The real life Lancashire Top Guns

Video report by Correspondent Mel Barham:

BAE Systems in Warton, Lancashire is currently part of a team designing the new fighter jet of the future.

As part of Team Tempest, the next generation combat aircraft is due to join the fleet of the RAF from 2035.

But before that can happen, it needs to be designed.

Tempest is the new combat aircraft due to join the RAF fleet from 2035 Credit: PA

And Team Tempest are currently in the process of working out what cutting edge technology to include in the cockpit.

And that's where this trial comes in.

The team at Warton are looking into whether body haptics could be a useful tool for pilots.

Haptics technology, which is currently used in gaming, stimulates the senses of touch and motion.

For the trial, they are using haptic vests which vibrate in different areas of the body to give physical cues to the wearer.

Haptic vests are widely used in gaming, but BAE Systems are looking into whether haptics could be useful in future combat aircraft Credit: ITV News

Haptics could prove useful in a stressful cockpit environment because they act as another cue for the user, that physical touch acting a bit like someone tapping you on the shoulder to warn you about something.

Jack Lennon, Human Factors Engineer at BAE Systems, explains it is a different way of alerting the user to important messages.

"Traditionally we would use just a standard audio cue like an alarm, to make you aware of certain things that happen on the aircraft, or information you need to know about outside the aircraft.

"But this here is kind of a different channel because it's the touch sensation rather than the auditory channel.
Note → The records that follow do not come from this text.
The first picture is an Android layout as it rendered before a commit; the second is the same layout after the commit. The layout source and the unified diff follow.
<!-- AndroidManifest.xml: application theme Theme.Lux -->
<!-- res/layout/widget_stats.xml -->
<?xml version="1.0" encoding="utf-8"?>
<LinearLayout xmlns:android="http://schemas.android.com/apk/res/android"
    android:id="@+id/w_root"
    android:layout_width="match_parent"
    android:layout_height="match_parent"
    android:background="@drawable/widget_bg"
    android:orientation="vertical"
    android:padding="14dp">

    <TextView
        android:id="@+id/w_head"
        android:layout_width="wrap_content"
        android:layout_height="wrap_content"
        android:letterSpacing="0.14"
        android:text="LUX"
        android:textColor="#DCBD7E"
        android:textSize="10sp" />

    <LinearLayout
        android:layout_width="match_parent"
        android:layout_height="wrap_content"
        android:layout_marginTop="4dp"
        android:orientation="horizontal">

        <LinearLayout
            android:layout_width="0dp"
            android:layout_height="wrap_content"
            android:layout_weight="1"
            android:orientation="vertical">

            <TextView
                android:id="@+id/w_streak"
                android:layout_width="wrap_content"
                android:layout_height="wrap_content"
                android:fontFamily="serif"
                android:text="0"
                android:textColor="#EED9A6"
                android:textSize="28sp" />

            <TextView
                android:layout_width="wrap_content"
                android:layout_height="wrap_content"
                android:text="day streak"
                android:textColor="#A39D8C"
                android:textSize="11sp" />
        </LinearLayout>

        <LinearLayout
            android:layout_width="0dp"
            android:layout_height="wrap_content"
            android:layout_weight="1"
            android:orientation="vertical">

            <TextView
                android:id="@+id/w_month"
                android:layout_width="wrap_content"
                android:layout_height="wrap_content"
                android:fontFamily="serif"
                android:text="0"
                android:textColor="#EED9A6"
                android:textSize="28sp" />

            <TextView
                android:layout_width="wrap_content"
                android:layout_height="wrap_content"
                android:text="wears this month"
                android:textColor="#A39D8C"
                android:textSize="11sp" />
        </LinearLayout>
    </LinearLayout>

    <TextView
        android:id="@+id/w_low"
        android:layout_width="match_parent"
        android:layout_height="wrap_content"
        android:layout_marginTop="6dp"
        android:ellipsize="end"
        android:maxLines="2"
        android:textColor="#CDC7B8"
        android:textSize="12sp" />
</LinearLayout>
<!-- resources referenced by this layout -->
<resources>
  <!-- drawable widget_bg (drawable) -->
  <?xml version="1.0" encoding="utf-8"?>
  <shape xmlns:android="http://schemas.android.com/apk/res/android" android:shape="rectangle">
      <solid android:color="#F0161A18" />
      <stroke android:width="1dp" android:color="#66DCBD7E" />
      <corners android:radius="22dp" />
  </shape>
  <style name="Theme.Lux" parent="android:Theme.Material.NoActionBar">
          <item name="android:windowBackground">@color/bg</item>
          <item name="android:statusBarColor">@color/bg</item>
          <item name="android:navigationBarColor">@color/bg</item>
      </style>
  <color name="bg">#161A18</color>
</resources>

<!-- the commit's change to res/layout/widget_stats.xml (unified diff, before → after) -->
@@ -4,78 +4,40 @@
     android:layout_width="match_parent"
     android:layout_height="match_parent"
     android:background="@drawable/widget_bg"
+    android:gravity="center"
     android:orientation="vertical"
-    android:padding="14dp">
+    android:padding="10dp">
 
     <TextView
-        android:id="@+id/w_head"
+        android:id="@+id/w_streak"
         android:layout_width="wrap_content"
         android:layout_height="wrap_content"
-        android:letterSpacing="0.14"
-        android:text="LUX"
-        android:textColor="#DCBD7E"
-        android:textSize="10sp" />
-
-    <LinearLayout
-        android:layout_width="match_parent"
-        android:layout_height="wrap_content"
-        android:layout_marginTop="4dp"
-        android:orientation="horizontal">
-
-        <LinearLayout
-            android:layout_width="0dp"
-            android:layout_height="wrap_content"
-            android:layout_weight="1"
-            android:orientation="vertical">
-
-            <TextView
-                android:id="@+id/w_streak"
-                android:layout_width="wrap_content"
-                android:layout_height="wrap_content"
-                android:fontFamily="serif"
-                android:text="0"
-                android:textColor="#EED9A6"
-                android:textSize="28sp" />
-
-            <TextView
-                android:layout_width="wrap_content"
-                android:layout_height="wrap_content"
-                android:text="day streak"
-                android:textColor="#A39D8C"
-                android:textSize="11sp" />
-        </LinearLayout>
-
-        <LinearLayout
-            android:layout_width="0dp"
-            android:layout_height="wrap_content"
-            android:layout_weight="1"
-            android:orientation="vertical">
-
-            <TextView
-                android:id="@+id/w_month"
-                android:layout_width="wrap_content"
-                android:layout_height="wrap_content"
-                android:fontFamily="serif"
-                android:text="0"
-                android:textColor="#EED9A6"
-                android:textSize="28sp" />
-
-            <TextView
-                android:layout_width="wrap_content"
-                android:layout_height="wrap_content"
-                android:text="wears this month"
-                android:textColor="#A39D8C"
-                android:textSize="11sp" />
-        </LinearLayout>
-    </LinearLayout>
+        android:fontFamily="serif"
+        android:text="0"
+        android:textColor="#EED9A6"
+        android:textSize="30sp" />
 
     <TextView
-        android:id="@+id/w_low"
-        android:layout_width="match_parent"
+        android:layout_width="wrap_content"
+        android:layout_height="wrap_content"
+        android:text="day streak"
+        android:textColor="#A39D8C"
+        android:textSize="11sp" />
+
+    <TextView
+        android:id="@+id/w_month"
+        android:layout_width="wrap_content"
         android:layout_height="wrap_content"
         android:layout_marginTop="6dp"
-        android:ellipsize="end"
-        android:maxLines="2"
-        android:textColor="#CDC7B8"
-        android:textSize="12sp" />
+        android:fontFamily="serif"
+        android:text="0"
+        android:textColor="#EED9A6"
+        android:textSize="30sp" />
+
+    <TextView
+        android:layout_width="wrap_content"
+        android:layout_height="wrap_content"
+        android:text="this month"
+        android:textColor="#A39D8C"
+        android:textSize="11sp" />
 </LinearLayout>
And we know that the first channel you lose in high stress or high workload environments is that auditory thing that gets blocked out and so tapping into that kind of touch sensation might break through to the user more than just using an audio cue."

As part of the trial by BAE Systems, correspondent Mel Barham was sent up in a light aircraft to test the use of body haptics Credit: ITV News

John Stocker, BAE Systems Business Development Director, explains that the future fighter jet pilot is likely going to have to process even more information, potentially more than a human brain can cope with, which is why they're looking at cutting edge technology that could potentially aid the pilot in the cockpit.

Our correspondent Mel Barham was invited to be a genuine participant in the trial.

To test the technology, Mel is asked to wear the haptic vest whilst also trying to complete two separate tasks on a couple of tablets.

Intermittently they play either an audio alarm in the ear - or the haptic vest vibrates.

But the haptic vest vibrates in a different part of the body each time, giving extra help to the participant in the task.

And to make things more difficult, she has to complete the task not only flying in a straight line, but also a second time whilst experiencing 2G forces from a 60 degree banking turn in the plane.

What they will be looking at, is whether the audio alarm or the haptic vest has any effect in the performance of those tasks.

Our correspondent got to grips with the equipment and even managed to tell us how it works mid-air

It may look like just a bit of fun, but this is actually going to form part of BAE's analysis into whether haptic technology could be used in the new Tempest fighter plane.